In other developments:
- The fake Washington Post news story about fake news that I highlighted here may prompt a defamation law suit from one of the organizations that the Post accused, without checking their source, of spreading fake news.
“You did not provide even a single example of ‘fake news’ allegedly distributed or promoted by Naked Capitalism or indeed any of the 200 sites on the PropOrNot blacklist,” James A. Moody, attorney for Naked Capitalism, a finance and economics blog with a stated mission of “shedding light on the dark and seamy corners of finance,” wrote to the Post. “You provided no discussion or assessment of the credentials or backgrounds of these so-called ‘researchers’ (Clint Watts, Andrew Weisburd, and J.M. Berger and the ‘team’ at PropOrNot), and no discussion or analysis of the methodology, protocol or algorithms such ‘researchers’ may or may not have followed.”*

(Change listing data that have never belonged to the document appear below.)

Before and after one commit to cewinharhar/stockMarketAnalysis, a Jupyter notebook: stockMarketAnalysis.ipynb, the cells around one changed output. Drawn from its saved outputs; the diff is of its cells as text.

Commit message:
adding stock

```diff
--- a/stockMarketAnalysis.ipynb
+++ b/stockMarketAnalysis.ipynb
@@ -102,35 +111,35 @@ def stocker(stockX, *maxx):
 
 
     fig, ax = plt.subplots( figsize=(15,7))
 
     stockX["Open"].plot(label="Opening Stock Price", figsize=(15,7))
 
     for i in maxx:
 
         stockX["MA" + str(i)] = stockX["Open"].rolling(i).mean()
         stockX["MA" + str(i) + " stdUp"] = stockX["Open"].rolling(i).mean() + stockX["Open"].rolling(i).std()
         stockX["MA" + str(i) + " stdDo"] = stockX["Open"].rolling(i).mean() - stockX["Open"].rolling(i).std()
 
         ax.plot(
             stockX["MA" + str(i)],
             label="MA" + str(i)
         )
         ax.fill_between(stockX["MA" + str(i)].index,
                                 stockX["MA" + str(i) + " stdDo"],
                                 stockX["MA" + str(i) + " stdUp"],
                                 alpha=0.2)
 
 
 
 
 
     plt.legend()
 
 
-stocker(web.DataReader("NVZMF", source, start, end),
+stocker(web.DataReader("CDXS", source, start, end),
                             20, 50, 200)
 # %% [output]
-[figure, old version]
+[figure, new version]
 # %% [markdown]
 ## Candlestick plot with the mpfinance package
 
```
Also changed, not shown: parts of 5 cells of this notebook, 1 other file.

- For months, and even after the election, the Obama administration, Democrats and the news media claimed that the economy is rebounding big time. “President Obama Is Handing a Strong Economy to His Successor,” gushed the New York Times just last week. Fake news. A report released this week makes a strong case that the economy is struggling badly.
Highlights from that 120-page report:
- Since 1980, U.S. GDP per capita growth has been far below its long run average, and since 2007 it has been almost negligible.
- Deterioration in the quality-to-cost ratio for healthcare, housing and education is dragging down economic growth. After spiraling price increases, these sectors accounted for 36 percent of total national spending in 2015, up from 25 percent in 1980.
- The U.S. population’s health has stagnated or even declined on several measures since 1980, especially for the working-age population.
- Housing costs have swallowed up a larger share of income without a corresponding increase in quality.
- Educational quality is weak and stagnant at all levels. The U.S. education system has failed to instill any measurable gains in the cognitive performance of children and young adults for decades, as U.S. students and adults struggle with poor rates of literacy and numeracy despite high spending growth.
You know…”a strong economy.”
Would you like to speculate on which fake news had a greater likely impact on the popular vote for President—the Pope’s endorsement, Podesta’s pizza parlor sex ring, or that nifty Democratic policies had the national economy working like a Swiss watch? Continue reading